Start of MATERIALS PROVIDED

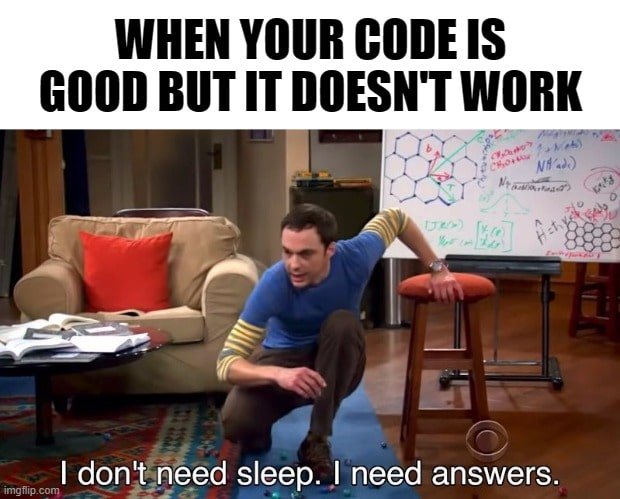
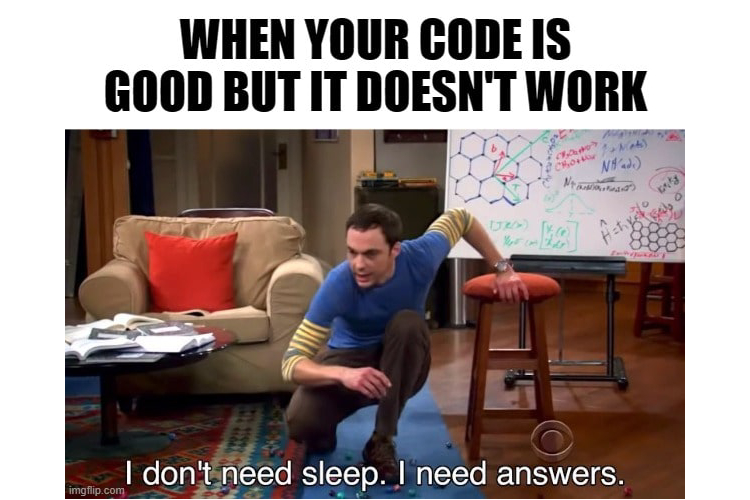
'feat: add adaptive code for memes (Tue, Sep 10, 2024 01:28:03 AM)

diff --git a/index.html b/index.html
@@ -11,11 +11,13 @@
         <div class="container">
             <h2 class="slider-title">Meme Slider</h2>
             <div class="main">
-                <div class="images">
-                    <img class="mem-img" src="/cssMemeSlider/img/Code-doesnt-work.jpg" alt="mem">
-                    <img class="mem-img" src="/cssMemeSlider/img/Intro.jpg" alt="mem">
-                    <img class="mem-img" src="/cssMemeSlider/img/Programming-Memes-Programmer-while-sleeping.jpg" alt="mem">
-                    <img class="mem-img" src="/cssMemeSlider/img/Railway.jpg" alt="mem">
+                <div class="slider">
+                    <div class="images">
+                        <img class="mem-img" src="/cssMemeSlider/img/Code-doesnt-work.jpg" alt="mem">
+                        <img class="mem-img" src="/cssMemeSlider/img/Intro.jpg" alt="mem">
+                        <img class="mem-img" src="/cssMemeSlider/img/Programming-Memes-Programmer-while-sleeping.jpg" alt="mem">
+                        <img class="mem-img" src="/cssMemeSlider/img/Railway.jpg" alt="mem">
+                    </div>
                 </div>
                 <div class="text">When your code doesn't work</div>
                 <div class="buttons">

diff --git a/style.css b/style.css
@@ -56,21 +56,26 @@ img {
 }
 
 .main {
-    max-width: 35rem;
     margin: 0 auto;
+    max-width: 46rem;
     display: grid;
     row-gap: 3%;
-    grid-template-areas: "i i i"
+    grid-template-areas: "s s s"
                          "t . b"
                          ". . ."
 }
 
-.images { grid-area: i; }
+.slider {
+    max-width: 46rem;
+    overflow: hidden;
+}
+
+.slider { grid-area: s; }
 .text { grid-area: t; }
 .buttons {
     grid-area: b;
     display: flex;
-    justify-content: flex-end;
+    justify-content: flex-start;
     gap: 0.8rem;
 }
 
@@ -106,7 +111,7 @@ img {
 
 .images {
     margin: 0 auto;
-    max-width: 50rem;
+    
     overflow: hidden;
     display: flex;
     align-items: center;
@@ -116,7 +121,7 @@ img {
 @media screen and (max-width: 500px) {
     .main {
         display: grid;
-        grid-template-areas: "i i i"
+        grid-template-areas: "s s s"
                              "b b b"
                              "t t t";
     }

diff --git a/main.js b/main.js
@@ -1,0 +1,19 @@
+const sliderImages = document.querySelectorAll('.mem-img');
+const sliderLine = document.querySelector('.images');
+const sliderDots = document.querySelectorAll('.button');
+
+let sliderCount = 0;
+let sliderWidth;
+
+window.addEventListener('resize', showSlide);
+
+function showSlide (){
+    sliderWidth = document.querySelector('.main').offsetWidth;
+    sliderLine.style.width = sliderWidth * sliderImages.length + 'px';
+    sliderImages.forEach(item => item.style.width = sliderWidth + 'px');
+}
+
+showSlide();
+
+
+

End of MATERIALS PROVIDED

EXERCISE DETAILS » From the records above, pull out each line that has "document".

FINAL ANSWER »
+const sliderImages = document.querySelectorAll('.mem-img');
+const sliderLine = document.querySelector('.images');
+const sliderDots = document.querySelectorAll('.button');
+    sliderWidth = document.querySelector('.main').offsetWidth;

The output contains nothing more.